Nirenberg’s alluring “À Deux” brings in the talents of pianist Alex Brown,
best known for his work as a member of the Paquito D’ Rivera band. The song goes through several transformations involving classical tango, cha-cha, and swing jazz.
Guitarist Dani Cortaza returns in “Forró From the South,” and Bruno Lucini takes over percussion. Forró is a popular dance style from the Northeast of Brazil. With this tune, Nirenberg pays tribute to the state of Virginia, where he attended graduate school at James Madison University, earning a master’s degree in music performance/saxophone.
Composed by Chico Buarque and Edu Lobo, the beloved ballad “Beatriz” on Track 4 provides a peaceful and somewhat nostalgic interlude in this essentially cheerful disc. It is performed by Brown and Nirenberg, who was inspired by a Milton Nascimento
interpretation to create this duo instrumental version.
Track 5 boasts Leonardo Lucini’s arrangement of the Ellington/Tizol classic “Caravan” in a syncopated 7/8 version, employing the samba and partido alto rhythms from Rio de Janeiro to give it a distinctively Brazilian flavor. This version was developed for a special Kennedy Center program, and it has proven to be an arresting crowd pleaser.
Track 6 is a solo performance by Nirenberg of Garoto’s choro waltz ”Desvairada.” The technically challenging song is infrequently performed, but Nirenberg finds the choro waltz beautiful. “It reminds me of classical music,” he says, “with the ascending and descending lines and arpeggios, like a Bach solo partita or cello suite.”
Nirenberg’s “Menina de Avental” fills Track 7. This fast traditional samba was inspired by a lady he saw looking beautiful in a charming apron (avental) while cooking. It is reminiscent of “Manhã de Carnaval” (Black Orpheus) by Luis Bonfa. Cortaza and company make it cook.
“Lonely” marks a return to the ballad form and captures a difficult time for the young composer. He wrote it for a beautiful young woman who had no interest in hearing it. Alex Brown captures the feeling beautifully on the piano with fine support from the rest.
Track 9’s “Samba da Virgínia” is another up-tempo samba. It features venerated seven-string Brazilian guitarist Rogério Souza, with Cortaza, Nirenberg, and Leonardo and Alejandro Lucini. It begins with a samba before a marchinha groove is introduced. “Marchinhas” (small marches) are a typical Brazilian Carnival rhythm. As is evident from the music, Nirenberg played many years at Carnival. The C-section is a contemporary samba groove, with sax/guitar duet and slapping electric bass comping. The D-section enlists the Maracatu rhythm from the state of Pernambuco in northeastern Brazil.
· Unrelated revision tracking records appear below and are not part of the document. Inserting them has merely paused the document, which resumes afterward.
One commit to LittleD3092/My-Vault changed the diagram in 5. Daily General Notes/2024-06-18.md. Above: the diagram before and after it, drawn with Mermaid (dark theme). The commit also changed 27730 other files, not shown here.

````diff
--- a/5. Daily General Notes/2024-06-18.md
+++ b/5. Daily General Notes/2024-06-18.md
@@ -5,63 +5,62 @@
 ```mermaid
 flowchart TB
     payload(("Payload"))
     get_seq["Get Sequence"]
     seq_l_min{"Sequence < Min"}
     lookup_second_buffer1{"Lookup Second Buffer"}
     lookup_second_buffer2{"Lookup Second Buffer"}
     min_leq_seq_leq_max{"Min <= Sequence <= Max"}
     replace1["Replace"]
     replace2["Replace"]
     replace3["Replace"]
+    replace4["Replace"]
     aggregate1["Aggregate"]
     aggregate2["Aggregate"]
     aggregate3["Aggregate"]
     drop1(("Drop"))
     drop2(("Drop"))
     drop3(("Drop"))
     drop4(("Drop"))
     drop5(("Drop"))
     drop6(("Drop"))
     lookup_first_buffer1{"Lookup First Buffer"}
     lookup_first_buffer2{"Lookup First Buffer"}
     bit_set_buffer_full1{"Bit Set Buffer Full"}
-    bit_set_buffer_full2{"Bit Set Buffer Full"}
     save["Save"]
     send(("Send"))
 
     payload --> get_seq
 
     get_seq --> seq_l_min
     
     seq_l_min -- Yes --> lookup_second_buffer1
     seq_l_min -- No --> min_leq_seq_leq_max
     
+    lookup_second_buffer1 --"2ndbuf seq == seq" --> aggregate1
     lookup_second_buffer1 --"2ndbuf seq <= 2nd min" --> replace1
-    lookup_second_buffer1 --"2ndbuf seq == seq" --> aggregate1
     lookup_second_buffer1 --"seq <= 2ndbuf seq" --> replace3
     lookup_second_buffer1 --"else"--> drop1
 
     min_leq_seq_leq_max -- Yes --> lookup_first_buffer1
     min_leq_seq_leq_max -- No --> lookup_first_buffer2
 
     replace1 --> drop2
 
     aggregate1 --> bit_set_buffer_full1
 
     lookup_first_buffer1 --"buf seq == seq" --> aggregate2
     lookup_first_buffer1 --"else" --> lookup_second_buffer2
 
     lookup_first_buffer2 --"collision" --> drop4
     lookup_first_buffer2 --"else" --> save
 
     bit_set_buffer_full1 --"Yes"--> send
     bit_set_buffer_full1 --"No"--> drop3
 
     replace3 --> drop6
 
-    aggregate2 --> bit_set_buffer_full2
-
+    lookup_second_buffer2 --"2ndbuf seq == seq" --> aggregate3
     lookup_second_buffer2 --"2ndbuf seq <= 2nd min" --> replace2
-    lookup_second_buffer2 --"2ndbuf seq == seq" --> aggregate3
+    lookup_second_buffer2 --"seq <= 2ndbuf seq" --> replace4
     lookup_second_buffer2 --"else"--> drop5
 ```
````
The album ends with “Santa Morena,” a traditional choro in 3⁄4 by Jacob do Bandolim. Nirenberg’s contemporary arrangement reshapes the song into four sections. Cortaza and the Lucini’s are good travel companions, moving the tune from choro waltz to rock’n roll and jazz waltz before returning to the opening choro. A bonus track, “Forró From the South 2,” let’s Nirenberg play loose with many musical styles on his palette.
In the coming year, he’ll perform in the U.S. and Brazil. In addition to the music of Retrato/Portrait
, he has already written many new works in classical, jazz, and Brazilian styles for small ensembles and big band.